October/November 1986 | Volume 37, Issue 6
A newly discovered record of a proud Southern society that few people ever thought existed

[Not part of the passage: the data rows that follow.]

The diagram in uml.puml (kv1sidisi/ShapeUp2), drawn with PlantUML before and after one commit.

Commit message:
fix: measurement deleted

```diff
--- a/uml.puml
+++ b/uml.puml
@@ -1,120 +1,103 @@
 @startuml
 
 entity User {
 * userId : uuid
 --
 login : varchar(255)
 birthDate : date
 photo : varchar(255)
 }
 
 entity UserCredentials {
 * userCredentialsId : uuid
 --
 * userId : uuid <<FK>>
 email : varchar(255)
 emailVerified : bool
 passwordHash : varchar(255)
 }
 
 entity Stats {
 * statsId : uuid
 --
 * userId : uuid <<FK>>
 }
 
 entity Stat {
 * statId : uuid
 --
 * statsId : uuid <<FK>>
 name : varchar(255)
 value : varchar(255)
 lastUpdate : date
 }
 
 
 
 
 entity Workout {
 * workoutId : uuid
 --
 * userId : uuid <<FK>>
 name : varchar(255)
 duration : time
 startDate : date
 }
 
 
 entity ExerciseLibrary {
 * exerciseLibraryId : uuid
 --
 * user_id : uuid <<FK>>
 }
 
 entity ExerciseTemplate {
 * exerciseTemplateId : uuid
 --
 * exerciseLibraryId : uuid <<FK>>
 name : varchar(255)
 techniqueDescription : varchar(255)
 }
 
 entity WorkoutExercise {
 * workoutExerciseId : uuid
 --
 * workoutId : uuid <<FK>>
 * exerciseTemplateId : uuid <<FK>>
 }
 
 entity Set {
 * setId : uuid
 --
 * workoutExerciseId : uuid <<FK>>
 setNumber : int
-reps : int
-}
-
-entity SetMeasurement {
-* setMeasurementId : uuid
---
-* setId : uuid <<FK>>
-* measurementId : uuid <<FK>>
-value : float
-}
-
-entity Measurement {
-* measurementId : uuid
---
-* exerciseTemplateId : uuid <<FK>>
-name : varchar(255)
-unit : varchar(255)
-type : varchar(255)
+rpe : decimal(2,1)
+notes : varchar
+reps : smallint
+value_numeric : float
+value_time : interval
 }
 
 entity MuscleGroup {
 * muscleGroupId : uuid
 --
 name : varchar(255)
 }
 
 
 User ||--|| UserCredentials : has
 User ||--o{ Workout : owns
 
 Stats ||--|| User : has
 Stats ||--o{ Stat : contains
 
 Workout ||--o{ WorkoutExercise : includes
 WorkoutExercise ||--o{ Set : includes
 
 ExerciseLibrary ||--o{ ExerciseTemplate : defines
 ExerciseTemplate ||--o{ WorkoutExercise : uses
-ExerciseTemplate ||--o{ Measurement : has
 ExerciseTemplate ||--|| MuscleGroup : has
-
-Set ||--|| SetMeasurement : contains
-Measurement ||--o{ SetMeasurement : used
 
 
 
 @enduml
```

In 1920, when Richard Samuel Roberts’s name first appeared in the Columbia, South Carolina, city directory—in the “Colored Dept.“—he was listed as a janitor in the post office. He continued in that job, the kind of job a black was expected to have in his strictly segregated city, even after he had established an ambitious photography business in the black community. Self-taught, he learned his craft by studying brochures and catalogs sent by supply houses. The result was an extraordinary array of dignified and beautiful pictures of a little-known society. Now, fifty years after his death, Roberts’s photographs have been rediscovered. The glass negatives, which were stored in the crawl space under the family house, have been retrieved and many of the subjects painstakingly identified. A book of these photographs, A True Likeness: The Black South of Richard Samuel Roberts, 1920-1936 , edited by Thomas L. Johnson and Phillip C. D’fcnn, will be published this fall by Bruccoli Clark/Algonquin Books of Chapel Hill.